“The water that runs through Magat River comes from the Magat Watershed located in Ifugao, Isabela, and Nueva Vizcaya. This means part of the electricity that powers our homes comes from water. When water becomes scarce, the electricity generated is less and can cause power outages in Luzon,” the environment department said.
“The Philippines has a lot of hydropower potential, but it is up to us to harness this potential,” DENR said. According to the Department of Energy, the total untapped hydropower resource potential of the country is estimated at 13,097 megawatts, of which 85% are considered large and small hydros.
But the country’s watersheds are beset with problems. Most rivers are now silted with soil as a result of erosion from the uplands. The Washington-based Worldwatch Institute considers soil erosion as “a silent crisis.”
Rev. Harold R. Watson, who received the Ramon Magsaysay Award for international understanding in 1985, said, “(Soil erosion) is a slow creeping enemy that soon possesses the land.”
While some sceptics believe climate change is a hoax, soil erosion is a reality. “Land is not being remade,” said Watson, who once served as the director of the Davao-based Mindanao Baptist Rural Life Center (MBRLC). “Soil is made by God and put here for man to use, not for one generation but forever. It takes thousands of years to build one-inch of topsoil but only one good strong rain to remove one inch from unprotected soil on the slopes of mountains.”
The problem is getting nastier. “Soil loss is when the top layer of fertile soil is removed and goes to rivers and other places,” the environment department explained. “It results in loss of nutrients for the trees.

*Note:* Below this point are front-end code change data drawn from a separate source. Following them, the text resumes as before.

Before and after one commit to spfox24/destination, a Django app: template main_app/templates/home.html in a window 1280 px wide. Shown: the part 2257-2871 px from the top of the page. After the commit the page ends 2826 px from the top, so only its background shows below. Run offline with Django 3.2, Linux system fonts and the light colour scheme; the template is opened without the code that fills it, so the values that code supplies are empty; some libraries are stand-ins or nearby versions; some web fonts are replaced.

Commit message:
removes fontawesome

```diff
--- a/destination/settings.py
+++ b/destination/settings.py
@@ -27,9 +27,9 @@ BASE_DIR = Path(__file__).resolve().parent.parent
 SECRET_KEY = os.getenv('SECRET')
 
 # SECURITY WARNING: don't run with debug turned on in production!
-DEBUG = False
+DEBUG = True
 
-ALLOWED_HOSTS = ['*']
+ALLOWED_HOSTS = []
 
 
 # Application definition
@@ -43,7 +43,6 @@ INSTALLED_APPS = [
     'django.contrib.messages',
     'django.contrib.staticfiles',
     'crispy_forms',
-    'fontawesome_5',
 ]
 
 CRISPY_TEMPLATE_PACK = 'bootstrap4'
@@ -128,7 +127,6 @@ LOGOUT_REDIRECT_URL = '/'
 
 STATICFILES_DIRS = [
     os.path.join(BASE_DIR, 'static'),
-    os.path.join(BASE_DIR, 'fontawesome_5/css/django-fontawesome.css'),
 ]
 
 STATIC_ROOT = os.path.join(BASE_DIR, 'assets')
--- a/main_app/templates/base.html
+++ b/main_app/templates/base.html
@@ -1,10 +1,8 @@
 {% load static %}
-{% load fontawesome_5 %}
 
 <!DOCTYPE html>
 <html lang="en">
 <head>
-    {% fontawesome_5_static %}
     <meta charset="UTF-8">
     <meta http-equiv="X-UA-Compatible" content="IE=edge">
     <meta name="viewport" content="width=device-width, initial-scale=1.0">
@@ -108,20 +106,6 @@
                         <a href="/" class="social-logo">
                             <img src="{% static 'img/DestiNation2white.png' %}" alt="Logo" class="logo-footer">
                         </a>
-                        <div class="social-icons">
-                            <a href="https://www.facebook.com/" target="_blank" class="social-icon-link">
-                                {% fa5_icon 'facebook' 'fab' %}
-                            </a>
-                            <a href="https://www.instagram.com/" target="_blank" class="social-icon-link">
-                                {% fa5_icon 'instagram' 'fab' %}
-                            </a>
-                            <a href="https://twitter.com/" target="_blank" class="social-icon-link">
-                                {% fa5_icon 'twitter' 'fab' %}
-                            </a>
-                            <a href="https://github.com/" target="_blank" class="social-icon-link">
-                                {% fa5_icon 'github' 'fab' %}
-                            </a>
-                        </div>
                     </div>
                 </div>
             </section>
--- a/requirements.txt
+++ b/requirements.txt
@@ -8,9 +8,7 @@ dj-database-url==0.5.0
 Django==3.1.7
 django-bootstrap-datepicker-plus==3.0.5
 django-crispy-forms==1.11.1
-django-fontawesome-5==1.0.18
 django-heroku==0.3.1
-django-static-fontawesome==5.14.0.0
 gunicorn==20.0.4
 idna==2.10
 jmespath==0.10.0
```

“Another serious consequence of continued soil loss is landslides. Trees and other plants are important in conserving soil and water resources. These help hold the fertile top layer of soil to prevent landslides and flooding,” the DENR added.
Based on studies, 24 sub-watersheds covered by Upper Magat-Cagayan, Upper Pampanga, and Jalaur River Basins lose around 1 million tons of soil, amounting to P140 million per year.
Siltation and sedimentation have been caused by deforestation in the uplands. When Watson came to the Philippines in the 1960s, he was already sounding the alarm of deforestation and soil erosion. But people only laughed at him. They told him, “We’re never going to run out of trees!”
They were completely wrong. A DENR study indicated a total of 14.375 million hectares of forestland in the county remains as of 2015, but these only have a forest cover of 18%.
Priority watersheds include 3.004 million hectares in Region 3; 1.76 million hectares in Region 11; 1.637 million hectares in Region 2; and 1.573 million hectares in the Cordillera Administrative Region.
It’s no wonder why soil erosion is now one of the country’s environmental problems. “Soil erosion is considered as one of the worst problems of most watersheds in the country, with estimates of between 74 and 81 million tons of soil being lost annually. Between 63% and 77% of the country’s total land area are affected,” the DENR study highlighted.
“Thirteen of the country’s 73 provinces have over half of their land area affected by moderate to severe erosion. Sedimentation has reduced the storage capacity of the country’s major reservoirs affecting water supplies for domestic, industrial, irrigation, and power generation,” the study added.
Ironically, the same people who need water for their many purposes contribute largely to watershed destruction. In 2000, some 20 million Filipinos – about 26% of the national population – lived in the uplands.
“The population that relies on the goods and services watersheds provide steadily grows, creating more pressure for the already overburdened natural resources in the watersheds,” the DENR said.